We live in a vibrant neighborhood two metro stops from Red Square. It was the first Moscow district where foreigners were allowed to live—a privilege established by Peter the Great’s father in the 17th century—and now it houses two universities and a few business complexes. On our way to the metro station we walk past cafés and fast food places, full of students and office workers waiting for their to-go coffee or a burger, scooters and bicyclists forming a natural part of the crowd.
On April 1, a day that is supposed to bring a lot of fun, we didn’t see any fun at all. Our walk to the metro was like a desolate path in the desert. We met only a couple of pensioners and a few young people, some of them wearing masks. The police were nowhere to be seen; it looked like they were the first to isolate themselves. This was the third day of quarantine in Moscow.
President Putin isolated himself after a brief visit to a Moscow hospital and announced a nation-wide coronavirus work stoppage until the end of the month. He also delegated most powers in the capital to the Moscow mayor, and the authorities introduced an almost total lockdown in the city. Though the metro and public transportation are still running, there is a ban on walking “aimlessly”, including taking toddlers and children for a walk (strangely, dog walking is still allowed). To enforce the lockdown, the mayor promised to enlist a whole range of high-end technology. First, even before COVID-19, a citywide system of CCTV cameras with significant facial recognition capabilities was introduced in the Moscow metro. Additionally, Muscovites were to be required to get QR codes from the city government’s website in order to go to the nearest shop or drugstore.
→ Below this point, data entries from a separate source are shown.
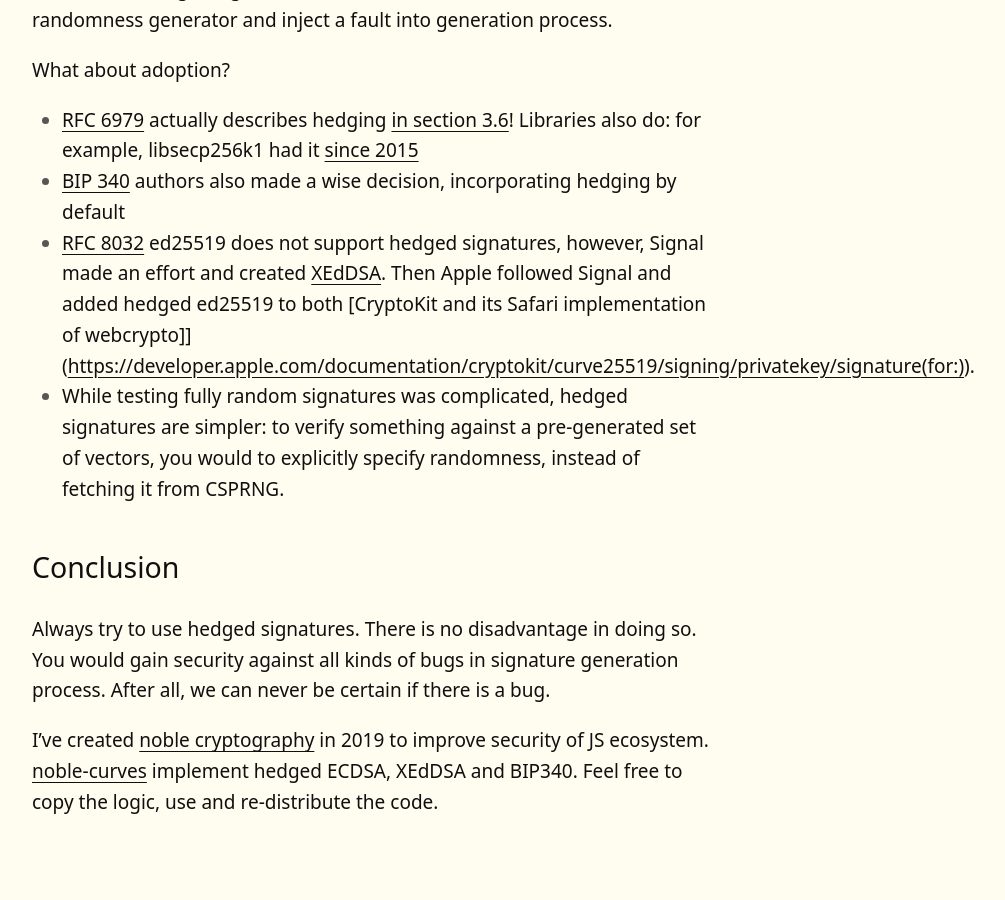
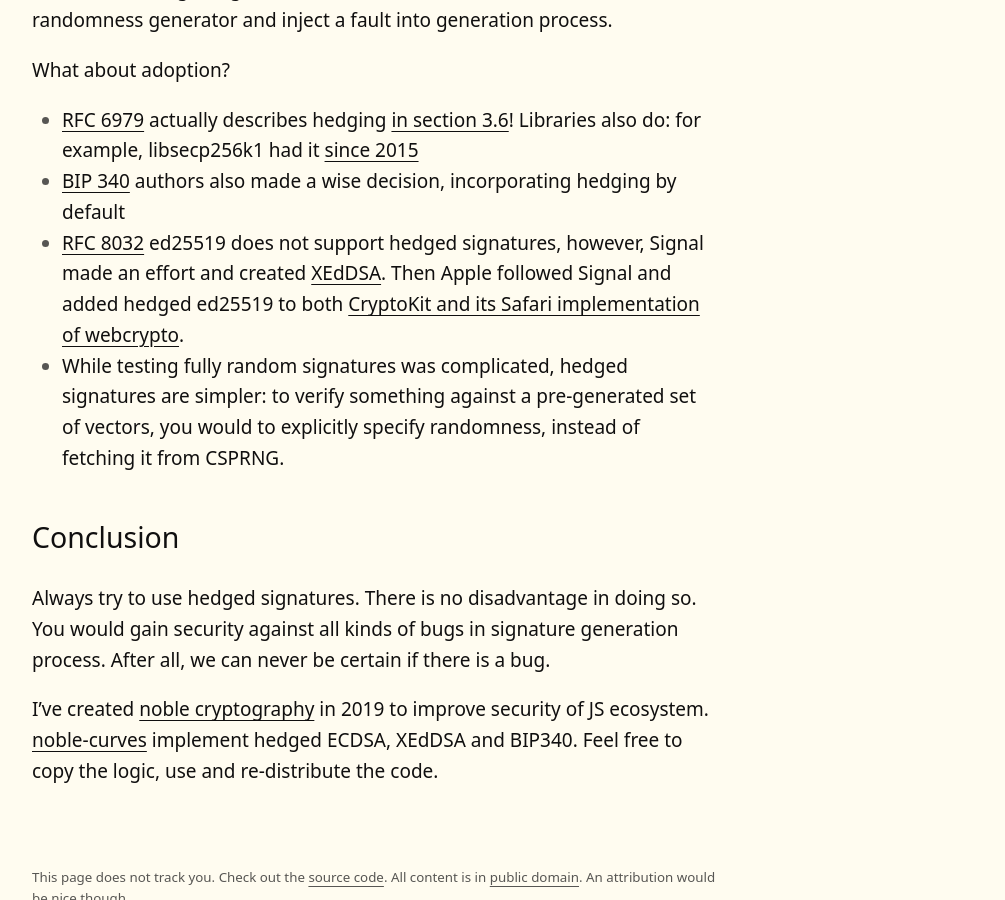
Before and after one commit to paulmillr/paulmillr.github.io, a Jekyll site: the page built from _posts/2025-02-15-deterministic-signatures.md, in a window 1280 px wide and 900 px high, scrolled down 5224 px. Shown: the whole window, without its empty margins (266-1271 px from the left). Built offline with Jekyll 4.4.1, drawn with Linux system fonts in a browser that asks for light colours; some of the changed text lies outside the part shown.

Commit message:
Formatting

```diff
--- a/_posts/2025-02-15-deterministic-signatures.md
+++ b/_posts/2025-02-15-deterministic-signatures.md
@@ -186,7 +186,7 @@ What about adoption?
 - [RFC 8032](https://datatracker.ietf.org/doc/html/rfc8032) ed25519 does not support hedged signatures, however,
   Signal made an effort and created [XEdDSA](https://signal.org/docs/specifications/xeddsa/).
   Then Apple followed Signal
-  and added hedged ed25519 to both [CryptoKit and its Safari implementation of webcrypto]](<https://developer.apple.com/documentation/cryptokit/curve25519/signing/privatekey/signature(for:)>).
+  and added hedged ed25519 to both [CryptoKit and its Safari implementation of webcrypto](<https://developer.apple.com/documentation/cryptokit/curve25519/signing/privatekey/signature(for:)>).
 - While testing fully random signatures was complicated, hedged signatures are simpler:
   to verify something against a pre-generated set of vectors, you would to explicitly specify randomness, instead of fetching it from CSPRNG.
 
```
Also changed, not shown: other parts of _posts/2025-02-15-deterministic-signatures.md (+1 -1 lines).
And finally, mobile operators agreed to full and unrestricted cooperation to help trace people’s movements of people and spot them automatically if they leave the designated area. Violators will be fined: the fine for a first-time offence is 4.000 rubles, around 50 euros.
The restrictions are harsh, but people are not rebelling; the streets are empty and delivery services can’t keep up with the demand from everyone who is too frightened to go out—and more and more services ask for cash instead of credit card as a way of payment. Shop workers look gloomy and sad under their masks and special face shields that resemble glass helmets—it’s not easy to breathe under two layers of protection. The good thing is that all the shops near our apartment building are fully stocked with food and, of course, toilet paper.
Few voices have been raised against the digital prison that the authorities are constructing in Moscow or their efforts to put the city’s population under total control. Even fewer express concern that it’s highly unlikely that this system will be completely disbanded after the crisis ends. People are too frightened by the news coverage of the pandemic in Europe and the United States. But many are more worried about their salaries shrinking or disappearing during the month-long holiday than about the digital surveillance that is targeting them. The virus and the panic it caused arrived in Russia accompanied by two allies: the economic crisis caused by the Kremlin’s oil war with Saudi Arabia that began a month ago, and political gloom as Putin announced his intent to change the Russian constitution to allow him to stay in power another two terms—another twelve years on top of the twenty he has already been ruling Russia.
Though Russia is currently in a much better position than many European countries and the United States—as of now, 34 people have died and four thousand people have contracted COVID-19—ordinary Muscovites aren’t optimistic about the future. Anxiety has hit hard: many of our friends have developed symptoms that resemble those caused by the virus, only to be told by medics that it’s all psychosomatic.
Some news from the Moscow suburbs recently sparked a panic. People spotted a column of tanks moving towards Moscow, and gossip that the army would be taking control of the city spread quickly on social media. It turned out to be fake news: the Russian army was preparing for the Victory Day parade in May, which has not yet been cancelled—though rumor has it that the parade is likely to be postponed until September.
We have been living as freelancers for years, so for us life has changed less than for other people. We still try to take walks, now along empty streets; we write a lot; and we go out to the family country house on weekends. But we sorely miss our favorite café, which we used to visit almost every day, and the people we met there; we miss meeting our friends, our conversations and heated political debates. Books offer some respite from the solitude. Irina is reading Middle England by Jonathan Coe and Andrei is finishing For Honor and Fame: Chivalry in England 1066-1500, by Nigel Saul, as a means of distraction from the daily news.
Moscow, April 10, 2020.
Andrei Soldatov and Irina Borogan are Russian journalists, co-founders of agentura.ru and authors of The Red Web and The New Nobility. There latest publication The Compatriots: The Brutal and Chaotic History of Russia’s Exiles, Émigrés, and Agents Abroad was published by Public Affairs in October 2019. Both of them are former Visting Fellows of the IWM.